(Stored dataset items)
# # # #

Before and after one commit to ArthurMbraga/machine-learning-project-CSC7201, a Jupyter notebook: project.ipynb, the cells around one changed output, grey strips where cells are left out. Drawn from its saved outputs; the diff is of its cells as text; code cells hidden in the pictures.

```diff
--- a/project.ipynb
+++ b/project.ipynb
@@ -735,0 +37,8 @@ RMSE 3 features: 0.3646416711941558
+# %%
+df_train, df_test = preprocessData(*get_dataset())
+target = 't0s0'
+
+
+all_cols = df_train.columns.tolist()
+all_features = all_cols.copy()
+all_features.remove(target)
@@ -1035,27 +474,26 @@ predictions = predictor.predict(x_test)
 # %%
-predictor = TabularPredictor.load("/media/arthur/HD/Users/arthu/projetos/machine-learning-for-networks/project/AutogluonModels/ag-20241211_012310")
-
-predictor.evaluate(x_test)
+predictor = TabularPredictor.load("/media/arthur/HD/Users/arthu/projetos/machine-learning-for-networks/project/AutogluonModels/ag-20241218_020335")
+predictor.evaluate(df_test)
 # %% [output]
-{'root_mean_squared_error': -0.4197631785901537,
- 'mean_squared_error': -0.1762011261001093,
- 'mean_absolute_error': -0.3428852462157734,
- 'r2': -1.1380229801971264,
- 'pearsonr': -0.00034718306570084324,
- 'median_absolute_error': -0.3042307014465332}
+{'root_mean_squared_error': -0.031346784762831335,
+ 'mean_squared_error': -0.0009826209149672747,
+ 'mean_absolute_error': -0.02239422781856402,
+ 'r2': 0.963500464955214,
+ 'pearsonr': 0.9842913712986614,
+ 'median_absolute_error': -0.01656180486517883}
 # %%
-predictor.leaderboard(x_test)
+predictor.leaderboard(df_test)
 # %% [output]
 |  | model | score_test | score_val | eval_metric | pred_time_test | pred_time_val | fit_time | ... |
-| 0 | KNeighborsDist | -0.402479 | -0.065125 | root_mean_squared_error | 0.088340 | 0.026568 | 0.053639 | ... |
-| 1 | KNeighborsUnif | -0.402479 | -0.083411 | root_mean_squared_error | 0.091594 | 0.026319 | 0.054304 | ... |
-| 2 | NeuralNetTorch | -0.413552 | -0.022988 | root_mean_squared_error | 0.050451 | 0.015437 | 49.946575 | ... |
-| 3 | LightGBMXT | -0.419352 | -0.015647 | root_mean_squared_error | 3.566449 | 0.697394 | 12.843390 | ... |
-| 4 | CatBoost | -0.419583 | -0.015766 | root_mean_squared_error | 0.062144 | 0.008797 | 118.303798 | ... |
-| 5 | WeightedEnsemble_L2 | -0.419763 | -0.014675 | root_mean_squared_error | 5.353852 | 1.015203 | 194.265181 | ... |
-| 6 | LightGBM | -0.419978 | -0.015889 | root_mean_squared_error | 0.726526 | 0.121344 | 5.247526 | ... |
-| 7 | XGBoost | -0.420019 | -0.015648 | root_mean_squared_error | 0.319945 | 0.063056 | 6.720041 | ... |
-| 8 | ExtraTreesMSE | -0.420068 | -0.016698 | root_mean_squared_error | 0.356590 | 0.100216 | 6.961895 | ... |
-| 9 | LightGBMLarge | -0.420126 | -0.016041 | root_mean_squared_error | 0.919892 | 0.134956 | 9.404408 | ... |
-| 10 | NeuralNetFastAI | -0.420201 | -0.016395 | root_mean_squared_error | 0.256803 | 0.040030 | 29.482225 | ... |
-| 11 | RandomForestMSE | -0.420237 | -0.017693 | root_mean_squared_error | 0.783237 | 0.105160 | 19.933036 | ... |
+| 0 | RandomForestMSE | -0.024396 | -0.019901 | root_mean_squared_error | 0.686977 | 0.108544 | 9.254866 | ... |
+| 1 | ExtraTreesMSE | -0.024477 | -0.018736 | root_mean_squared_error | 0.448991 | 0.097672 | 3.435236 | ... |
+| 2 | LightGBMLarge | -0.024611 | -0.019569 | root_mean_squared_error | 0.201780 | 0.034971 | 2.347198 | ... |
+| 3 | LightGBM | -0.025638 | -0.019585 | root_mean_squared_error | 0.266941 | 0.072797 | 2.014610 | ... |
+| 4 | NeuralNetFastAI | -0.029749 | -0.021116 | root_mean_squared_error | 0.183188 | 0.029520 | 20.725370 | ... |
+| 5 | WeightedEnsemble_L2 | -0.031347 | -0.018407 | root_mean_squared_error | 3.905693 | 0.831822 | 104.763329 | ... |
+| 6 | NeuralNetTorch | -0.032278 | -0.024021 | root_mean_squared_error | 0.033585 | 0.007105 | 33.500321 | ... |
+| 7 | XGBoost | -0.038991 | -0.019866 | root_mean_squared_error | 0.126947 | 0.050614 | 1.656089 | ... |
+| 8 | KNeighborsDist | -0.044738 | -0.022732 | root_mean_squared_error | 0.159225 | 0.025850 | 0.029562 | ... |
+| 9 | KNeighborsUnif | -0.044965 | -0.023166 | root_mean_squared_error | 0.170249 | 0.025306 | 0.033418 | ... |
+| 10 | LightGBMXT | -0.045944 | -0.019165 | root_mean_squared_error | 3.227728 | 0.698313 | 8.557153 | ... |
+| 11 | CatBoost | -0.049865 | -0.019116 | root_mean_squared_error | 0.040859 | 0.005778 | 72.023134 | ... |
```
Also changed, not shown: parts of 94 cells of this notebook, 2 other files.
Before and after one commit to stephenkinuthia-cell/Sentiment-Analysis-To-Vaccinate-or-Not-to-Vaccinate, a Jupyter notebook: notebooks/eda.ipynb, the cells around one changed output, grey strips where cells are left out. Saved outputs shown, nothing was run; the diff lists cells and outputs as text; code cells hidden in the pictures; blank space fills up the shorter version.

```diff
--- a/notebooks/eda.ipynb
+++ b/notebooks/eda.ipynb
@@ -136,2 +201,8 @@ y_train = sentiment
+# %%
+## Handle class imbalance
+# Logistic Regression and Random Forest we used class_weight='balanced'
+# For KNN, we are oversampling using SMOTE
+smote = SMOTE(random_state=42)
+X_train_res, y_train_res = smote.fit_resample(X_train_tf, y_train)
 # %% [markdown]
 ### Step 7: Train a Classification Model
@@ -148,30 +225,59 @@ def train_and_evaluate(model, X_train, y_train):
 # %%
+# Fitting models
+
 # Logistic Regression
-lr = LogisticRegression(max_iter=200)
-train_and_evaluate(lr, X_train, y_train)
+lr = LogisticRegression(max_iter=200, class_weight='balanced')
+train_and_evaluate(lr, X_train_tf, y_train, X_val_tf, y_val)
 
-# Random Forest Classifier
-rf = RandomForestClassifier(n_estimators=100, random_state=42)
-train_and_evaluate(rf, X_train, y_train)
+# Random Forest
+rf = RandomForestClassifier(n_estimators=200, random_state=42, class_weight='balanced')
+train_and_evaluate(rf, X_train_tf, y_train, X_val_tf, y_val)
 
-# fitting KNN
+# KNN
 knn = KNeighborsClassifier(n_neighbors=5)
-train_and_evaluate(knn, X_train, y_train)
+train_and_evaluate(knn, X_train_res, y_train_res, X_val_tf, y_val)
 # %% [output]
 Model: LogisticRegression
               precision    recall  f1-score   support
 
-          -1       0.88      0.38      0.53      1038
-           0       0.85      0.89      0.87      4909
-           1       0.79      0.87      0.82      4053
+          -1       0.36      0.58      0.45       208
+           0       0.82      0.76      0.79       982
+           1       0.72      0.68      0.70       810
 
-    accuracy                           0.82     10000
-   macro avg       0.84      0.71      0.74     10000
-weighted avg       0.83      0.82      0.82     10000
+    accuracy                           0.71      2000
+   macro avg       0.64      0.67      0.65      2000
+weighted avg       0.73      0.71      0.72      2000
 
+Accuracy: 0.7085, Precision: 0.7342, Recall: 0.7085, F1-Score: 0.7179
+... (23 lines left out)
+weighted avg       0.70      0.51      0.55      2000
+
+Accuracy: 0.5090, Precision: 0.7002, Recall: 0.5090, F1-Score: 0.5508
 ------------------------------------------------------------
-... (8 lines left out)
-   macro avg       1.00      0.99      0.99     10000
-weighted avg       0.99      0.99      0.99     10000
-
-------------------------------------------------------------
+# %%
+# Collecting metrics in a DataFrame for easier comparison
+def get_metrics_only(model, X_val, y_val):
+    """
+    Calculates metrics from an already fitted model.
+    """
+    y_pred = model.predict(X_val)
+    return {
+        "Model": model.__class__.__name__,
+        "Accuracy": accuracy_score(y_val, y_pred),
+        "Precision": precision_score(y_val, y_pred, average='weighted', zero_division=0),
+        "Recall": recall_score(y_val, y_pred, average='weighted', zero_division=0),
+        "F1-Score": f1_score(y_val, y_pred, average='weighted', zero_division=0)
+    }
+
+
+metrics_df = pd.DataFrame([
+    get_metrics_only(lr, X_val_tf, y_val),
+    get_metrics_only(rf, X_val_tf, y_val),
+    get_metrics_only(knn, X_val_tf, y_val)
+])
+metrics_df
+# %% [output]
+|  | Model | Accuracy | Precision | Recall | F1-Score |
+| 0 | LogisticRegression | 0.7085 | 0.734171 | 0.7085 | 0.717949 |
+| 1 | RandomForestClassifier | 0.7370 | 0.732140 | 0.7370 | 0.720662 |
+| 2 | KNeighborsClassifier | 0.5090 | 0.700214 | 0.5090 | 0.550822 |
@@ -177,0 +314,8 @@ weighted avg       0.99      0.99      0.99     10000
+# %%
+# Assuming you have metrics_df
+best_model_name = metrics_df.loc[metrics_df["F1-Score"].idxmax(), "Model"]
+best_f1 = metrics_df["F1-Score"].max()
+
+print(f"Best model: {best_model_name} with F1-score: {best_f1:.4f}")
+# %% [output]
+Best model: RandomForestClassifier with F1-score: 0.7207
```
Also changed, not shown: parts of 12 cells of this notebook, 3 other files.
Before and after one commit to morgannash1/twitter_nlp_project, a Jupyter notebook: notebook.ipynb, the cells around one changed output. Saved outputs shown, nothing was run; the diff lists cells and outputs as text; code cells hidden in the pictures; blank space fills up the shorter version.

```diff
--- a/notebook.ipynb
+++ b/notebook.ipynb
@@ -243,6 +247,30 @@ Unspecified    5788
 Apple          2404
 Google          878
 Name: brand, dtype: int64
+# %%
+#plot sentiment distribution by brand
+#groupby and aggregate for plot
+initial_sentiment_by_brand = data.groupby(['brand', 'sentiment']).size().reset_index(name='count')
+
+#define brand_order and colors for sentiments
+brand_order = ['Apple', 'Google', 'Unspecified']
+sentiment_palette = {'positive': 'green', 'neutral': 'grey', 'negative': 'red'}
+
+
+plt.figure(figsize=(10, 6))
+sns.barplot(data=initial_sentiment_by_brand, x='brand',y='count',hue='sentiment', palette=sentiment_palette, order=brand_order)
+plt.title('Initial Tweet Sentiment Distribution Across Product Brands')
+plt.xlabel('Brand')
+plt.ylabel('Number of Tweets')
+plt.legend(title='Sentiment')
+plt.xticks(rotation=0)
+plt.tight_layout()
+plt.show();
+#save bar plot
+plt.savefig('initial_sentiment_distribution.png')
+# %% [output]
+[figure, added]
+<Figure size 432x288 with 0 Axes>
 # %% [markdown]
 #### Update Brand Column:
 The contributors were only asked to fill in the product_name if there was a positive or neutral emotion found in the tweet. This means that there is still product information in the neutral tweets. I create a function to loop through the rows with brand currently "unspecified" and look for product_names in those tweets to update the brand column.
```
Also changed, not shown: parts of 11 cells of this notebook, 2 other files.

# # # #

What is required: A line qualifies when it holds the word "balanced"; report all qualifying lines from the records above.

Result for this exercise:
+# Logistic Regression and Random Forest we used class_weight='balanced'
+lr = LogisticRegression(max_iter=200, class_weight='balanced')
+rf = RandomForestClassifier(n_estimators=200, random_state=42, class_weight='balanced')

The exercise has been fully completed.